“They teach about the re-population of wolves in the western US, the importance of balanced ecosystems and adaptations that allow wolves and other wildlife to survive in their habitat,” said CRGE third grade teacher, Ellen Hein. “The program aligns with 3rd grade NGSS (Science) standards in addition to our CKLA Animal Classification unit.”
The classes of Cindy Coons and Angie Barnes also participated.
Oregon Wild and Wolf Haven International sponsor the Wolfways program, which engaged students through a multi-sensory experience and helped bring the science topics they’re learning in class to life.
Co-founder Joanie Beldin said the presenters’ goal is to increase the students’ overall understanding and interpretation of these animals.
Sheila Redman, who has volunteered for Wolfways for four years, said there is a lot of misunderstanding when it comes to wolves, and that much of these myths stem from cartoons and fairy tales that portray them in a negative light.

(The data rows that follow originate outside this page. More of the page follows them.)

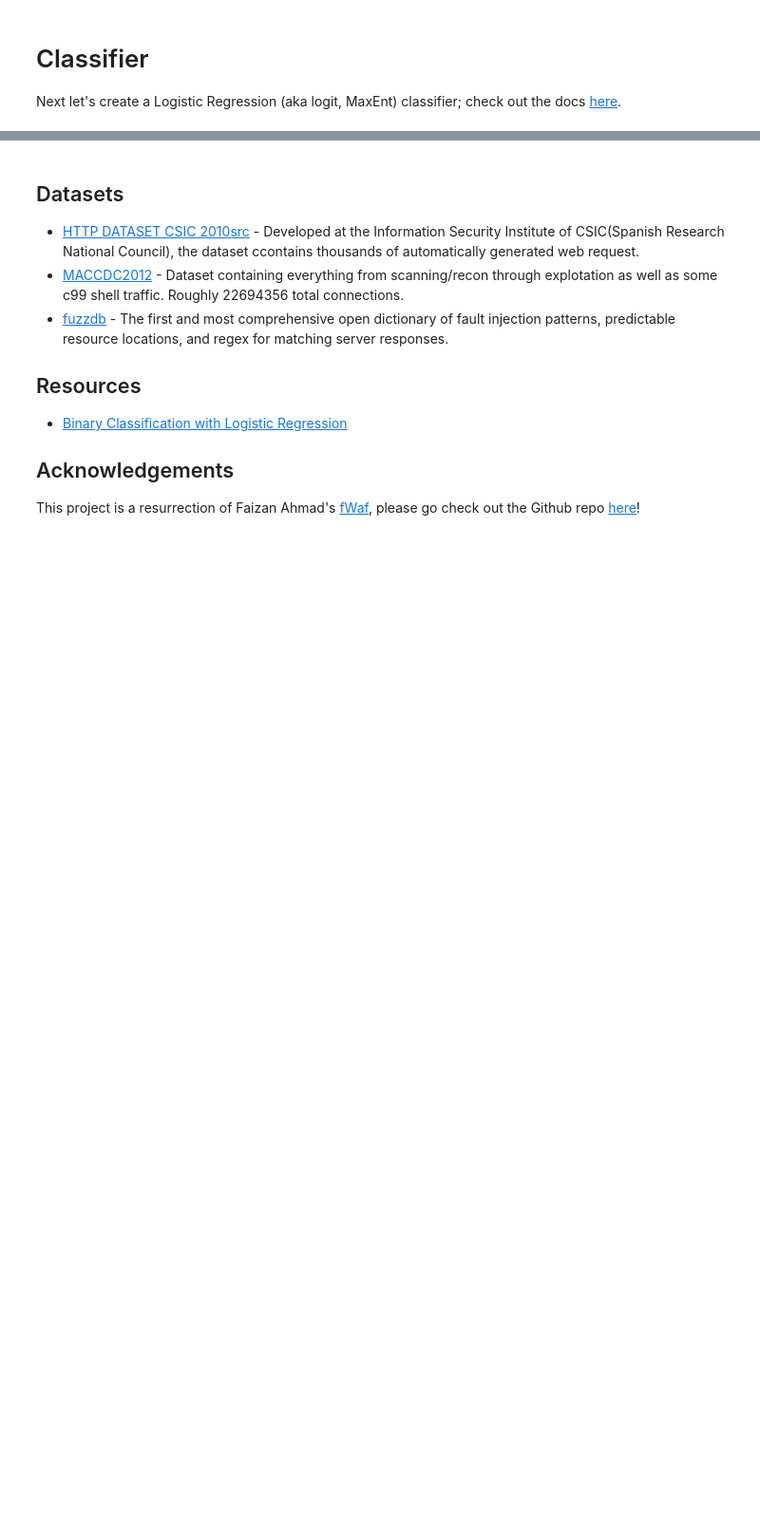
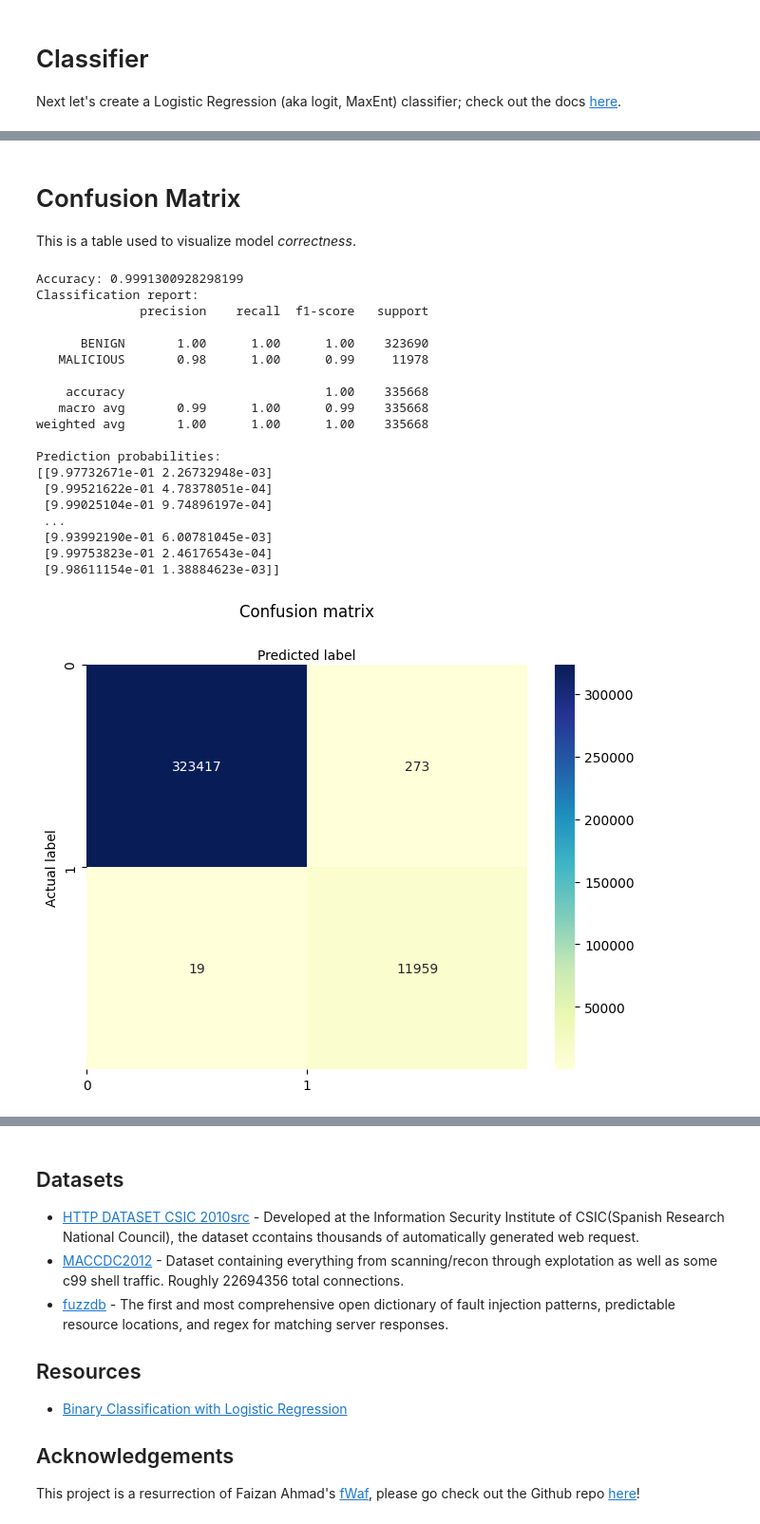
Before and after one commit to christopherwoodall/ml-for-cybersecurity, a Jupyter notebook: query-binary-classifier/query-binary-classifier.ipynb, the cells around one changed output, grey strips where cells are left out. Shown at 95% size. Saved outputs shown, nothing was run; the diff lists cells and outputs as text; code cells hidden in the pictures; blank space fills up the shorter version.

```diff
--- a/query-binary-classifier/query-binary-classifier.ipynb
+++ b/query-binary-classifier/query-binary-classifier.ipynb
@@ -56,0 +131,53 @@ Next let's create a Logistic Regression (aka logit, MaxEnt) classifier; check ou
+# %% [markdown]
+# Confusion Matrix
+
+This is a table used to visualize model *correctness*.
+# %%
+from sklearn.metrics import classification_report, confusion_matrix
+
+
+class_names = [0, 1]
+target_names = ['BENIGN', 'MALICIOUS']
+
+y_pred = classifier.predict(x_test)
+cnf_matrix = confusion_matrix(y_test, y_pred)
+tick_marks = numpy.arange(len(class_names))
+
+fig, ax = plt.subplots()
+seaborn.heatmap(pandas.DataFrame(cnf_matrix), annot=True, cmap="YlGnBu" ,fmt='g')
+ax.xaxis.set_label_position("top")
+plt.tight_layout()
+plt.xticks(tick_marks, class_names)
+plt.yticks(tick_marks, class_names)
+plt.title('Confusion matrix', y=1.1)
+plt.ylabel('Actual label')
+plt.xlabel('Predicted label')
+
+print(f"Accuracy: {classifier.score(x_test, y_test)}")
+print("Classification report:")
+print(classification_report(y_test, y_pred, target_names=target_names))
+print("Prediction probabilities:")
+print(classifier.predict_proba(x_test))
+
+plt.show()
+# %% [output]
+Accuracy: 0.9991300928298199
+Classification report:
+              precision    recall  f1-score   support
+
+      BENIGN       1.00      1.00      1.00    323690
+   MALICIOUS       0.98      1.00      0.99     11978
+
+    accuracy                           1.00    335668
+   macro avg       0.99      1.00      0.99    335668
+weighted avg       1.00      1.00      1.00    335668
+
+Prediction probabilities:
+[[9.97732671e-01 2.26732948e-03]
+ [9.99521622e-01 4.78378051e-04]
+ [9.99025104e-01 9.74896197e-04]
+ ...
+ [9.93992190e-01 6.00781045e-03]
+ [9.99753823e-01 2.46176543e-04]
+ [9.98611154e-01 1.38884623e-03]]
+[figure, added]
```
Also changed, not shown: parts of 14 cells of this notebook.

“It wasn’t until people started to study wolves in the wild that they discovered their complexity and intelligence,” said Redman. “All information related to wolves is fairly new, and it has only been about 20
years since people started to make discoveries about the species.”
The third graders at Columbia River Gorge learned details about the strong family ties in a wolf pack and how parents, children, aunts and uncles all live together. They also learned interesting facts such as baby wolves remain in their den for 3-4 weeks, a wolf can hunt an elk by breaking its leg with two bites; and that wolves increase biodiversity and their presence can help maintain the presence of other animals, like aquatic life in streams and songbirds.
“I was surprised to learn that after wolves kill an animal for food, it can end up feeding a lot of different animals,” said third grader Aubree McConnville.
A highlight for students was the chance to run their fingers through wolf hair, compare their hand size to a wolf paw casting, and hold a wolf skull.
At the conclusion of the presentation, students were challenged to share the truth they have learned about wolves and to believe that they can make a difference in their protection. Each student was provided a wolf fact sheet and poster to take home.
The program is available in northern Oregon and southern Washington. For more information about the program, or to volunteer for Wolfways, visit www.oregonwild.org/wildlife/wolves/wolfways-wolf-education